### INFORMATION SUPPLIED

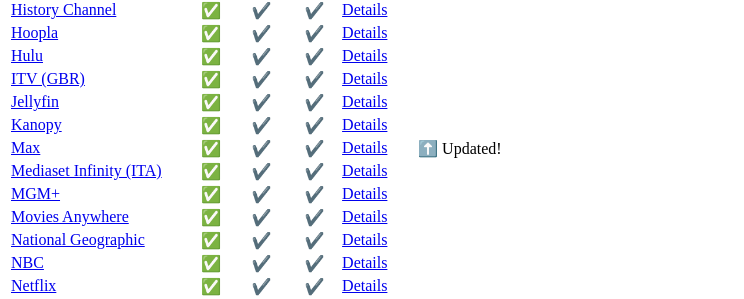
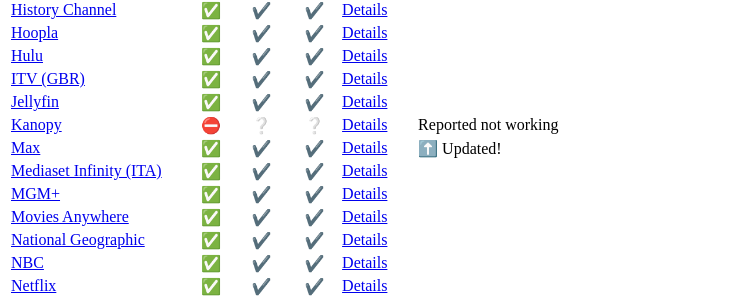
Before and after one commit to FrostCo/AdvancedProfanityFilterSite, a Jekyll site: the page built from status.md, in a window 1280 px wide. Shown: the part 1216-1515 px from the top of the page, without its empty margins (0-744 px from the left). Built offline with Jekyll 4.4.1, drawn with Linux system fonts in a browser that asks for light colours; our own code applies the rules of GitHub Pages for plain Markdown files.

Commit message:
:stethoscope: Update Kanopy to broken/unknown status

```diff
--- a/status.md
+++ b/status.md
@@ -57,7 +57,7 @@ Current status of supported sites for the [latest version](https://github.com/Fr
 | [Hulu](https://www.hulu.com) | ✅ | ✔️ | ✔️ | [Details](https://github.com/FrostCo/AdvancedProfanityFilter/issues/544) |  |
 | [ITV (GBR)](https://www.itv.com) | ✅ | ✔️ | ✔️ | [Details](https://github.com/FrostCo/AdvancedProfanityFilter/issues/563) |  |
 | [Jellyfin](https://jellyfin.local) | ✅ | ✔️ | ✔️ | [Details](https://github.com/FrostCo/AdvancedProfanityFilter/issues/627) |  |
-| [Kanopy](https://www.kanopy.com) | ✅ | ✔️ | ✔️ | [Details](https://github.com/FrostCo/AdvancedProfanityFilter/issues/628) |  |
+| [Kanopy](https://www.kanopy.com) | ⛔ | ❔ | ❔ | [Details](https://github.com/FrostCo/AdvancedProfanityFilter/issues/628) | Reported not working |
 | [Max](https://play.max.com) | ✅ | ✔️ | ✔️ | [Details](https://github.com/FrostCo/AdvancedProfanityFilter/issues/671) | ⬆️ Updated! |
 | [Mediaset Infinity (ITA)](https://mediasetinfinity.mediaset.it) | ✅ | ✔️ | ✔️ | [Details](https://github.com/FrostCo/AdvancedProfanityFilter/issues/431) |  |
 | [MGM+](https://www.mgmplus.com/) | ✅ | ✔️ | ✔️ | [Details](https://github.com/FrostCo/AdvancedProfanityFilter/issues/629) |  |
```
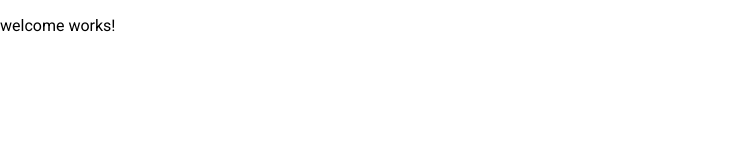
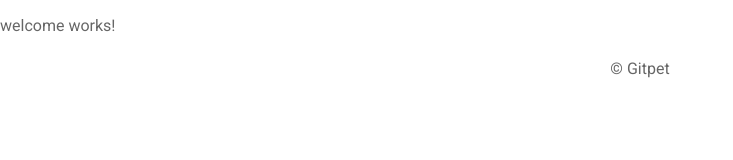
Before and after one commit to Tadogami/practice, an Angular app: page /welcome in a window 1280 px wide. Shown: the top 160 px of the page, without its empty margins (0-733 px from the left). Built offline with nearby package versions, Linux system fonts and the light colour scheme.

Commit message:
feat(welcome): 見た目実装

```diff
--- a/src/app/app.component.html
+++ b/src/app/app.component.html
@@ -1 +1,5 @@
 <router-outlet></router-outlet>
+
+<footer>
+  <p>&copy; Gitpet</p>
+</footer>
--- a/src/app/app.component.scss
+++ b/src/app/app.component.scss
@@ -0,0 +1,5 @@
+p {
+  font-size: 12;
+  text-align: center;
+  color: rgba(black, .6);
+}
--- a/src/app/welcome/welcome.module.ts
+++ b/src/app/welcome/welcome.module.ts
@@ -3,13 +3,16 @@ import { CommonModule } from '@angular/common';
 
 import { WelcomeRoutingModule } from './welcome-routing.module';
 import { WelcomeComponent } from './welcome/welcome.component';
+import {MatButtonModule} from '@angular/material/button';
+
 
 
 @NgModule({
   declarations: [WelcomeComponent],
   imports: [
     CommonModule,
-    WelcomeRoutingModule
+    WelcomeRoutingModule,
+    MatButtonModule,
   ]
 })
 export class WelcomeModule { }
--- a/src/app/welcome/welcome/welcome.component.scss
+++ b/src/app/welcome/welcome/welcome.component.scss
@@ -0,0 +1,17 @@
+.wrap {
+  text-align: center;
+}
+
+img {
+  display: block;
+}
+
+h1 {
+  line-height: 1;
+  margin-bottom: 24px;
+}
+
+p {
+  color: rgba(black, .6);
+  margin-bottom: 24px;
+}
--- a/src/styles.scss
+++ b/src/styles.scss
@@ -2,3 +2,8 @@
 
 html, body { height: 100%; }
 body { margin: 0; font-family: Roboto, "Helvetica Neue", sans-serif; }
+
+
+img {
+  max-width: 100%;
+}
```
Also changed, not shown: src/assets/images/welcome-hero.png (added).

######

**TASK TO CARRY OUT**
Scan each line above for the string "Kanopy". Give the tally and nothing else.

**OUTPUT**
3